Late last night, College Football fans received some highly anticipated news, as the Rose Bowl signed its agreement with the College Football Playoff, allowing a 12-team playoff to take place beginning in 2024.
12 teams it is! Rose Bowl signs agreement w/@CFBPlayoff, which will allow @CFBPlayoff to expand to 12 teams starting in 2024, sources told @ActionNetworkHQ
— Brett McMurphy (@Brett_McMurphy) December 1, 2022
I’ve actually gone back and forth on why an expanded playoff could be a bad thing, but recently, I have come to the conclusion that people are just afraid of change, and this is absolutely what is best for the sport.
The only argument people have — I know this because I was on this side of the fence for a long time — is that an expanded playoff takes away from the lure of classic matchups in the middle of the season that basically make or break teams’ seasons. College Football has been so fantastic over the years because every game during the regular season feels like do or die. However, that’s really only the case for a few teams. A lot of teams have one or two losses by Week 6 and are already eliminated from CFB Playoff contention. With an expanded playoff, nearly every competitive team will feel like they have a chance to leave an impression on the committee until the very end, making so many more games meaningful over the course of the season.

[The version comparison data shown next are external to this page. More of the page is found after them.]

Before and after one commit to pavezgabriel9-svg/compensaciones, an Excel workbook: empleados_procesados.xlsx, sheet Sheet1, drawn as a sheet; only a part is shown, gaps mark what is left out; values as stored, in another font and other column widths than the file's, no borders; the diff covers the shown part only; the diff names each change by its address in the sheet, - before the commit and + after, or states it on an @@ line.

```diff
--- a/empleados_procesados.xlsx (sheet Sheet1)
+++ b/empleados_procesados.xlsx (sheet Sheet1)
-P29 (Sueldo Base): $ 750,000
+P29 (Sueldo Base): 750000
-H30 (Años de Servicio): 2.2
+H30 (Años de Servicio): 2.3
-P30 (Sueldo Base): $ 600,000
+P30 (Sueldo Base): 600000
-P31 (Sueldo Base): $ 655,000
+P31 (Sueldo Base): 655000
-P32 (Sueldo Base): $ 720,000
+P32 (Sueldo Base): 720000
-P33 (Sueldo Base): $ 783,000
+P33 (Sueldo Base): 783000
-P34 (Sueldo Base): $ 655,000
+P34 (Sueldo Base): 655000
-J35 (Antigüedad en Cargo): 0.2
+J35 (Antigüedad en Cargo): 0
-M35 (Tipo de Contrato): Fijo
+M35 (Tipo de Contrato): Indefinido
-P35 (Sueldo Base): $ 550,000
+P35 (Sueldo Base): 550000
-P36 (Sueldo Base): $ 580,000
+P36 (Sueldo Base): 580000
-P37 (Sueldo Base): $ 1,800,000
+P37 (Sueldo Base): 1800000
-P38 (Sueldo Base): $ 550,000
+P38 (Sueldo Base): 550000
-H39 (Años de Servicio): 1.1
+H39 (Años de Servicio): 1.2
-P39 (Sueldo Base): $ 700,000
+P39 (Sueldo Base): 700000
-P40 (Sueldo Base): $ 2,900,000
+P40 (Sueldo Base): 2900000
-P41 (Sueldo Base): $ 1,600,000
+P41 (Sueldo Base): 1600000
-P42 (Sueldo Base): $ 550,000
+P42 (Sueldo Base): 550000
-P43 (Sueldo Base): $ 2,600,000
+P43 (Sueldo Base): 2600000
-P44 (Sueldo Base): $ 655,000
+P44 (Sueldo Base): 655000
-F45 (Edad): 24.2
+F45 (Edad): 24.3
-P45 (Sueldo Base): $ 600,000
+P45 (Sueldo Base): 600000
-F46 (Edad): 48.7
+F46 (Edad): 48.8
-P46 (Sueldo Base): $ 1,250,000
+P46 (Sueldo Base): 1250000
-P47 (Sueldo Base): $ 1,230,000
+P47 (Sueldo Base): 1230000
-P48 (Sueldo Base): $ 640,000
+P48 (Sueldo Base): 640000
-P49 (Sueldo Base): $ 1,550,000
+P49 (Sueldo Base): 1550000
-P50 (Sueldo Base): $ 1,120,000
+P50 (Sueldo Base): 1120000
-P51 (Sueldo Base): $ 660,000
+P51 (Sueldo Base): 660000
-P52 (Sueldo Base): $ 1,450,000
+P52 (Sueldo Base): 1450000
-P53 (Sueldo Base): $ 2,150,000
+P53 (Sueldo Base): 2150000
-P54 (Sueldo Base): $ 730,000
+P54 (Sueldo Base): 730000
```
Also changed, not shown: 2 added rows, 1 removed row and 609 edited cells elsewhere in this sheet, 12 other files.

Don’t believe me? Just take a look at this week’s Conference Championship Weekend.
The only two games that really matter are USC and Utah/TCU and Kansas State. If USC or TCU lose, they could be in danger of missing the playoff. However, in an expanded playoff, those games would be about the underdogs — Utah and Kansas State. Win and they are in, lose and they are likely out. Beyond that, #14 LSU would have a chance to make a statement against Georgia and win their way in. Tulane could also earn a shot with a win over UCF in the American Championship. And Clemson would be in a must-win matchup against North Carolina. So don’t tell me games wouldn’t be important. Right now, 80% of the teams in the Conference Championships are eliminated. That all changes with playoff expansion.
But what about games like Georgia/Tennessee — a #1 matchup in the middle of the season with major playoff implications? Perhaps a game like that loses a little bit of its lure, but I don’t see rivalry games ever becoming boring. These programs have too much pride, and they still would be battling for a first-round bye. Plus, a matchup between two top teams doesn’t have as much impact currently as people think. If the game is close, neither team loses ground in the current format.

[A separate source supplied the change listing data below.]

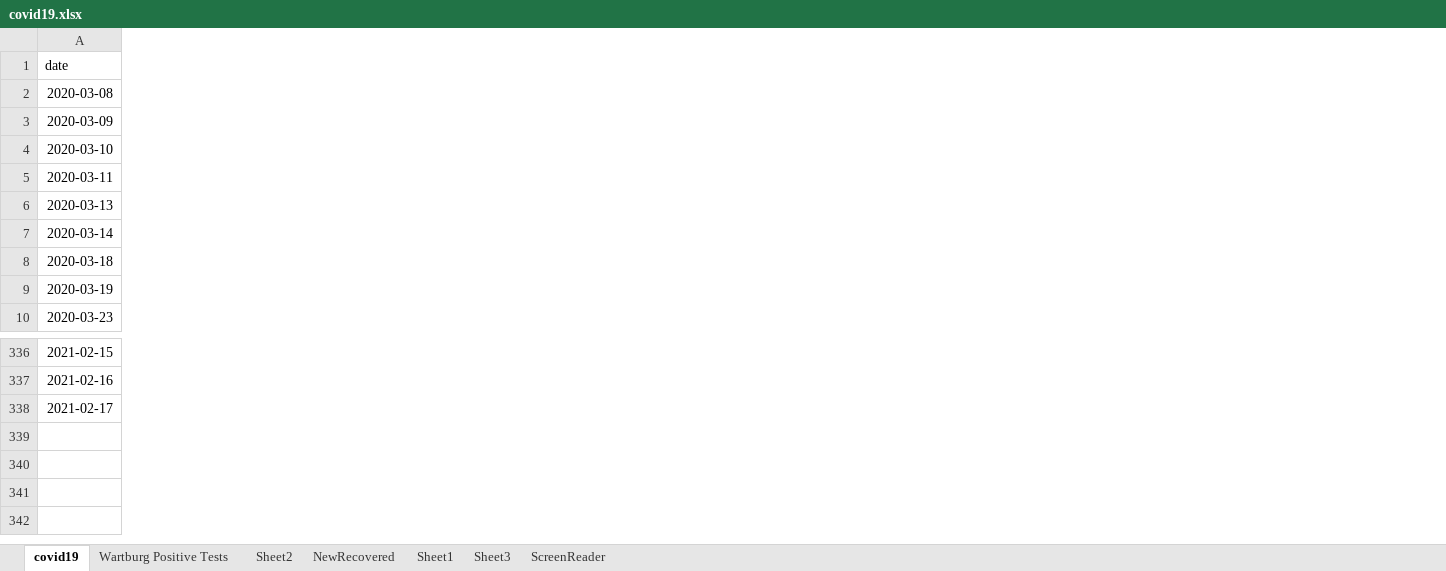
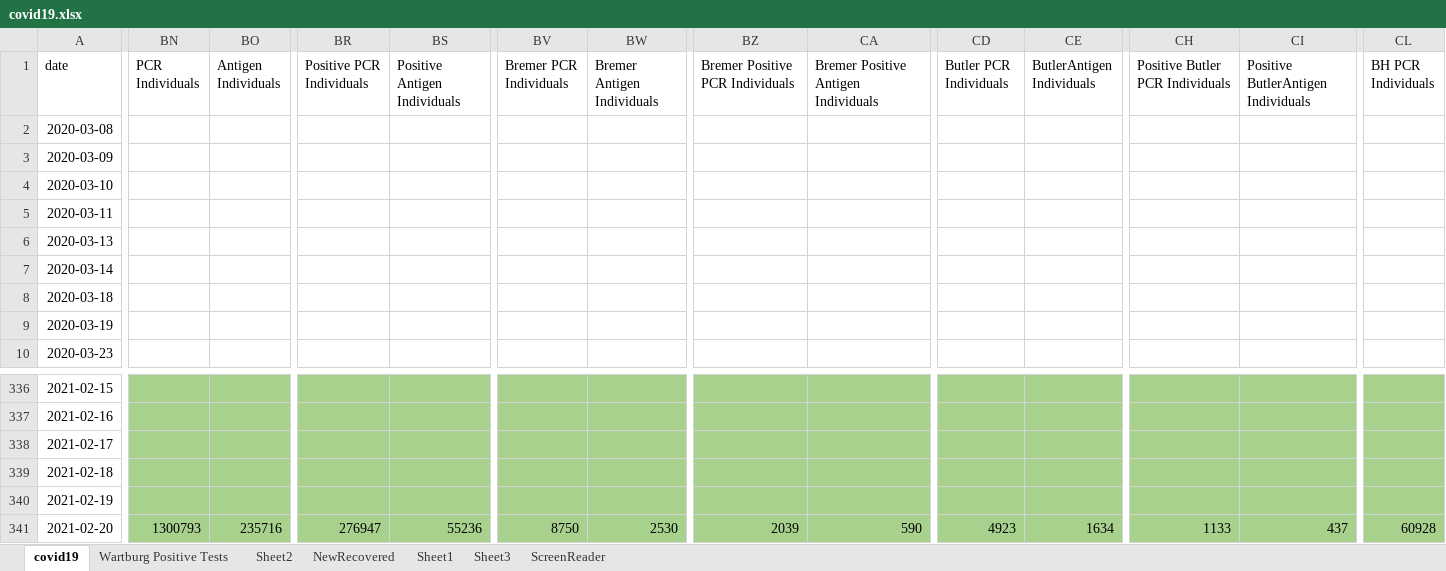
Before and after one commit to mbirgen/COVID19, an Excel workbook: covid19.xlsx, sheet covid19, drawn as a sheet; only a part is shown, gaps mark what is left out; values as stored, in another font and other column widths than the file's, no borders; conditional formats not drawn; rows hold the shown columns only; the diff covers the shown part only; the diff names each change by its address in the sheet, - before the commit and + after, or states it on an @@ line.

Commit message:
02-20-2021 Data

```diff
--- a/covid19.xlsx (sheet covid19)
+++ b/covid19.xlsx (sheet covid19)
+column BN (PCR Individuals), empty
+column BO (Antigen Individuals), empty
+column BR (Positive PCR Individuals), empty
+column BS (Positive Antigen Individuals), empty
+column BV (Bremer PCR Individuals), empty
+column BW (Bremer Antigen Individuals), empty
+column BZ (Bremer Positive PCR Individuals), empty
+column CA, row 1: Bremer Positive Antigen Individuals
+column CD (Butler PCR Individuals), empty
+column CE (ButlerAntigen Individuals), empty
+column CH (Positive Butler PCR Individuals), empty
+column CI, row 1: Positive ButlerAntigen Individuals
+column CL (BH PCR Individuals), empty
+row 339: 2021-02-18
+row 340: 2021-02-19
+row 341: 2021-02-20 | 1300793 | 235716 | 276947 | 55236 | 8750 | 2530 | 2039 | 590 | 4923 | 1634 | 1133 | 437 | 60928
```
Also changed, not shown: 3 added columns and 12 edited cells elsewhere in this sheet, sheet Sheet2, formulas that keep their value, 19 other files.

I could go on and on about the games throughout the season that would have had major playoff implications this year if there was a 12-team playoff. It’s well over double than there currently are, and it gives so many more teams a pulse at the end of the season that have typically already packed their bags by October.
And why don’t those guys deserve a chance? Because they lost during the regular season and don’t deserve to be in? Great! Then you’ll have no problem beating them by 20+ points. It’s not like the current playoff format has produced a ton of competitive games, but we still have no problem tuning in.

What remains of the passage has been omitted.